- BRIEF
Two lines mark the range in the entries below: the one holding "click RiskGroup href" and the one holding "RiskConcept : dateCreated". Set down those two and all lines between them, exactly.

Before-and-after change records:
====

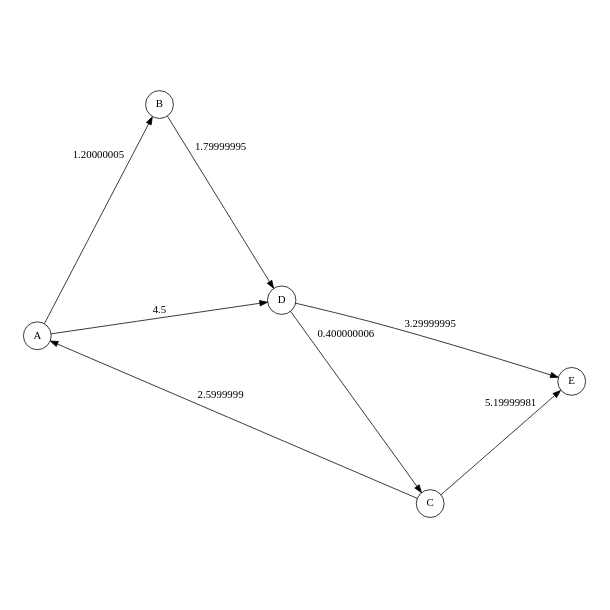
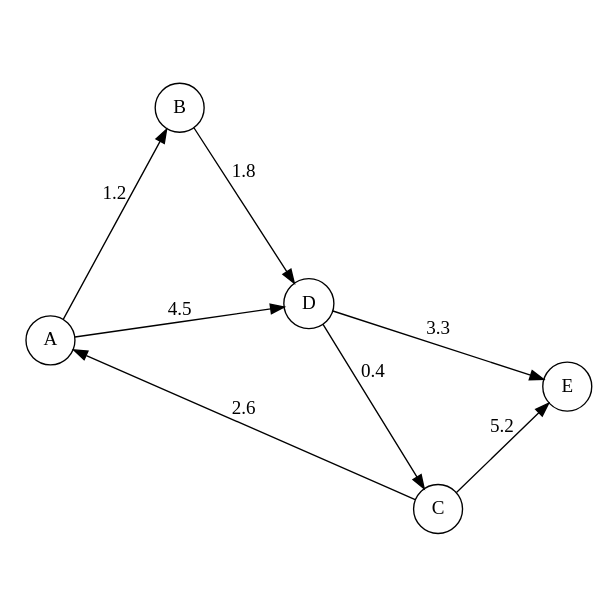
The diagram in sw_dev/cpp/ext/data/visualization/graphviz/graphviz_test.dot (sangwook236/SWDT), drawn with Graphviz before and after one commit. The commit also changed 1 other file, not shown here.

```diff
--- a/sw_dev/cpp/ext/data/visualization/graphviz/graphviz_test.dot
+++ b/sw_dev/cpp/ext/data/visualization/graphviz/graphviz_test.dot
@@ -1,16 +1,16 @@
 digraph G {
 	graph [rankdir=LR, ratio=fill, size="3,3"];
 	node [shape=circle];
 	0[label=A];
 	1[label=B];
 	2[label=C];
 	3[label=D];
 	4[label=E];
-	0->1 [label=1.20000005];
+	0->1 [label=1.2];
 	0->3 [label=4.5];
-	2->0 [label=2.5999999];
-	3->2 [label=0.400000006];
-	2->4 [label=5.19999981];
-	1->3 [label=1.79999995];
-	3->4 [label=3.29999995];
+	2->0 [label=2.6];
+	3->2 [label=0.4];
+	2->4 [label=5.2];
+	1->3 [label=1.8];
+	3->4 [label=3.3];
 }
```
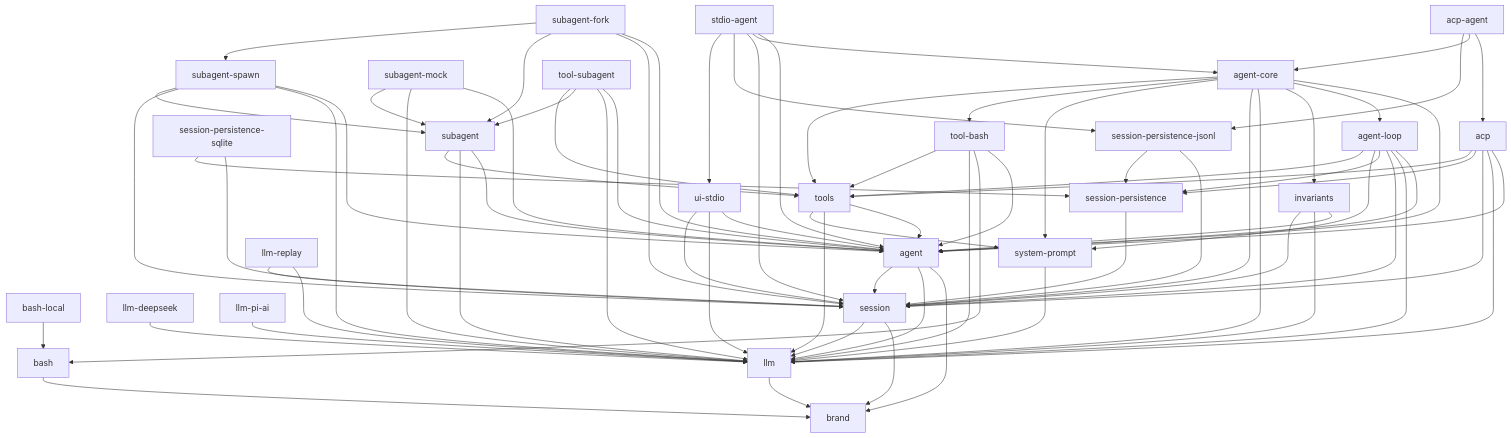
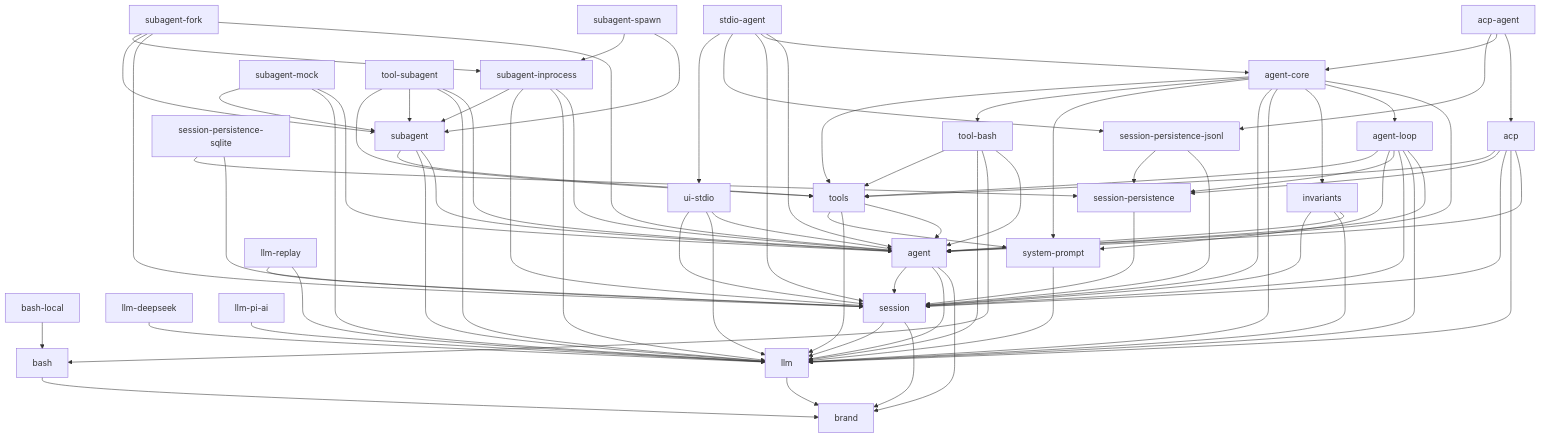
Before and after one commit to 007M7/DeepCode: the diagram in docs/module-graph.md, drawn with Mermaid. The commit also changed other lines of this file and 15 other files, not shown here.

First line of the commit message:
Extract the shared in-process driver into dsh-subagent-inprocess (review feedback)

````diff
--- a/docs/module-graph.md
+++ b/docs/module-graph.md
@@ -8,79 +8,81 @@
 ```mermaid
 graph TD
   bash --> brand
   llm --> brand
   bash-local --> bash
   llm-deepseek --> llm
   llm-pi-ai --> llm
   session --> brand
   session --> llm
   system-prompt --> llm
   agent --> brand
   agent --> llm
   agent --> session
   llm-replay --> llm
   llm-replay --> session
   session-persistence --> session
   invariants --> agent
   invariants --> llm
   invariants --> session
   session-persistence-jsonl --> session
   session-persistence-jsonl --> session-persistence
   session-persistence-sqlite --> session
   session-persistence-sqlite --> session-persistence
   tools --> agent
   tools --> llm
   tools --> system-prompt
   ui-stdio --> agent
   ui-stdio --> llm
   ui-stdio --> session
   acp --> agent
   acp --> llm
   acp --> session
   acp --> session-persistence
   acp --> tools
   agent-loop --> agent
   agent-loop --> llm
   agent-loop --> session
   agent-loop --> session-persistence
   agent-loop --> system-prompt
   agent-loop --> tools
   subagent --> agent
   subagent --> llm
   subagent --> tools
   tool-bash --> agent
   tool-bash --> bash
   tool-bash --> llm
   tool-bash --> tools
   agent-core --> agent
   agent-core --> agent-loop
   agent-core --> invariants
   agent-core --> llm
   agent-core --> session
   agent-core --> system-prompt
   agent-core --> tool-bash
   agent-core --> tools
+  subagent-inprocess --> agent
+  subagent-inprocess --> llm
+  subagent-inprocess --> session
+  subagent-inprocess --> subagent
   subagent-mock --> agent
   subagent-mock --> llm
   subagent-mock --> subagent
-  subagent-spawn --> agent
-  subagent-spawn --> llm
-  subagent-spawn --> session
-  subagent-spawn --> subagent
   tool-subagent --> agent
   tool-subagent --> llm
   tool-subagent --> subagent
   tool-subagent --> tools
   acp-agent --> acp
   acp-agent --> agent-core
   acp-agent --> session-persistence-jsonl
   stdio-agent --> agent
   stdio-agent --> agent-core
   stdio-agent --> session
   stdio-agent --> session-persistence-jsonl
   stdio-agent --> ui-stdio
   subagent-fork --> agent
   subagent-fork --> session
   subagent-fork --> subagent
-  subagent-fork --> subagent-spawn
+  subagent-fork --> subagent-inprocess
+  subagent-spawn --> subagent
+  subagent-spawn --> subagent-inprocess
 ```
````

====

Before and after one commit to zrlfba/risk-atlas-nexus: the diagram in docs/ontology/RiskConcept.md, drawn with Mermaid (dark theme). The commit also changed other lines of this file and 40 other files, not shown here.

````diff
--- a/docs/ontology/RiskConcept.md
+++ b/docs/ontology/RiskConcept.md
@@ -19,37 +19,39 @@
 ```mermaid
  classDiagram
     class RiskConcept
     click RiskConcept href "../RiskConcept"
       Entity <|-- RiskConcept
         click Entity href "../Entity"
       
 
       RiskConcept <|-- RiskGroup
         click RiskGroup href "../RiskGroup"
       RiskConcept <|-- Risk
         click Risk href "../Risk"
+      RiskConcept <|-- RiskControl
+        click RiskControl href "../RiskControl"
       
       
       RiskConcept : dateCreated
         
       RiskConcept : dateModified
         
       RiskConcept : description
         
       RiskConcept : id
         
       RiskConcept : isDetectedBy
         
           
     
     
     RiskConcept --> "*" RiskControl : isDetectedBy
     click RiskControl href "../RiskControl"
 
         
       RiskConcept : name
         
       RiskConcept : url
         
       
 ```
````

====

- RESPONSE AREA
         click RiskGroup href "../RiskGroup"
       RiskConcept <|-- Risk
         click Risk href "../Risk"
+      RiskConcept <|-- RiskControl
+        click RiskControl href "../RiskControl"
       
       
       RiskConcept : dateCreated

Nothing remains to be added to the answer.